● WHAT THE TASK ASKS
Set all of the entries down again precisely as they are written.

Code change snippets
+ + + + +

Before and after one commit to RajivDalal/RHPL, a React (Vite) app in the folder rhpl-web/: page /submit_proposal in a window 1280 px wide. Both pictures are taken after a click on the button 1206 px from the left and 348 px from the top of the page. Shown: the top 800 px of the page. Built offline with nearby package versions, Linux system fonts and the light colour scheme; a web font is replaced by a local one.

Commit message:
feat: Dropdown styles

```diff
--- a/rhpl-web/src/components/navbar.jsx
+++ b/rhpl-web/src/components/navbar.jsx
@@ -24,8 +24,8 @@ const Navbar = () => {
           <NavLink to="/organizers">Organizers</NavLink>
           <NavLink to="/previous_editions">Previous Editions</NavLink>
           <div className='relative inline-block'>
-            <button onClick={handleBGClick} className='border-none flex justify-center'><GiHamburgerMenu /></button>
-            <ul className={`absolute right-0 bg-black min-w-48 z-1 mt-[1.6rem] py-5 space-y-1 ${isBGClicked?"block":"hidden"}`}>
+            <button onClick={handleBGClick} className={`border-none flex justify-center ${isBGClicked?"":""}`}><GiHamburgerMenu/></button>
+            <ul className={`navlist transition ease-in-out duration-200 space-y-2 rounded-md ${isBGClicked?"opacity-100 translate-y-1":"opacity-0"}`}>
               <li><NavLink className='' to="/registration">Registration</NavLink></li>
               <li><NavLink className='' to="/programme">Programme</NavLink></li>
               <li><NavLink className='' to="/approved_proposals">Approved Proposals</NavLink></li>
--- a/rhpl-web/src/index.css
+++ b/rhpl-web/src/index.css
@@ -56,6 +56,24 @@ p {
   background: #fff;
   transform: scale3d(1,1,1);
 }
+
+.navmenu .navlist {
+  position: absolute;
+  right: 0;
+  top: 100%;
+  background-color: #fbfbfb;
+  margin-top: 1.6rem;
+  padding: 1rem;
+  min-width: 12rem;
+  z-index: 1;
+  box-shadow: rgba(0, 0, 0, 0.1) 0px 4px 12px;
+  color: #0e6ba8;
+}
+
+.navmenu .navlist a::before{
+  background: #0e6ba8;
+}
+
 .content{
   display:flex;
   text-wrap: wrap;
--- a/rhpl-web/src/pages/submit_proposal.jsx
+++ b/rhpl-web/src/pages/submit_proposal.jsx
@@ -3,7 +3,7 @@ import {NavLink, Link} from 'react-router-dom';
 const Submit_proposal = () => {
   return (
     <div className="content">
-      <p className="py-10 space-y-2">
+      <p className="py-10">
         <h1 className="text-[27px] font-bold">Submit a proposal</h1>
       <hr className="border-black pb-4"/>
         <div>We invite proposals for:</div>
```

+ + + + +

● EXERCISE SOLUTION
Before and after one commit to RajivDalal/RHPL, a React (Vite) app in the folder rhpl-web/: page /submit_proposal in a window 1280 px wide. Both pictures are taken after a click on the button 1206 px from the left and 348 px from the top of the page. Shown: the top 800 px of the page. Built offline with nearby package versions, Linux system fonts and the light colour scheme; a web font is replaced by a local one.

Commit message:
feat: Dropdown styles

```diff
--- a/rhpl-web/src/components/navbar.jsx
+++ b/rhpl-web/src/components/navbar.jsx
@@ -24,8 +24,8 @@ const Navbar = () => {
           <NavLink to="/organizers">Organizers</NavLink>
           <NavLink to="/previous_editions">Previous Editions</NavLink>
           <div className='relative inline-block'>
-            <button onClick={handleBGClick} className='border-none flex justify-center'><GiHamburgerMenu /></button>
-            <ul className={`absolute right-0 bg-black min-w-48 z-1 mt-[1.6rem] py-5 space-y-1 ${isBGClicked?"block":"hidden"}`}>
+            <button onClick={handleBGClick} className={`border-none flex justify-center ${isBGClicked?"":""}`}><GiHamburgerMenu/></button>
+            <ul className={`navlist transition ease-in-out duration-200 space-y-2 rounded-md ${isBGClicked?"opacity-100 translate-y-1":"opacity-0"}`}>
               <li><NavLink className='' to="/registration">Registration</NavLink></li>
               <li><NavLink className='' to="/programme">Programme</NavLink></li>
               <li><NavLink className='' to="/approved_proposals">Approved Proposals</NavLink></li>
--- a/rhpl-web/src/index.css
+++ b/rhpl-web/src/index.css
@@ -56,6 +56,24 @@ p {
   background: #fff;
   transform: scale3d(1,1,1);
 }
+
+.navmenu .navlist {
+  position: absolute;
+  right: 0;
+  top: 100%;
+  background-color: #fbfbfb;
+  margin-top: 1.6rem;
+  padding: 1rem;
+  min-width: 12rem;
+  z-index: 1;
+  box-shadow: rgba(0, 0, 0, 0.1) 0px 4px 12px;
+  color: #0e6ba8;
+}
+
+.navmenu .navlist a::before{
+  background: #0e6ba8;
+}
+
 .content{
   display:flex;
   text-wrap: wrap;
--- a/rhpl-web/src/pages/submit_proposal.jsx
+++ b/rhpl-web/src/pages/submit_proposal.jsx
@@ -3,7 +3,7 @@ import {NavLink, Link} from 'react-router-dom';
 const Submit_proposal = () => {
   return (
     <div className="content">
-      <p className="py-10 space-y-2">
+      <p className="py-10">
         <h1 className="text-[27px] font-bold">Submit a proposal</h1>
       <hr className="border-black pb-4"/>
         <div>We invite proposals for:</div>
```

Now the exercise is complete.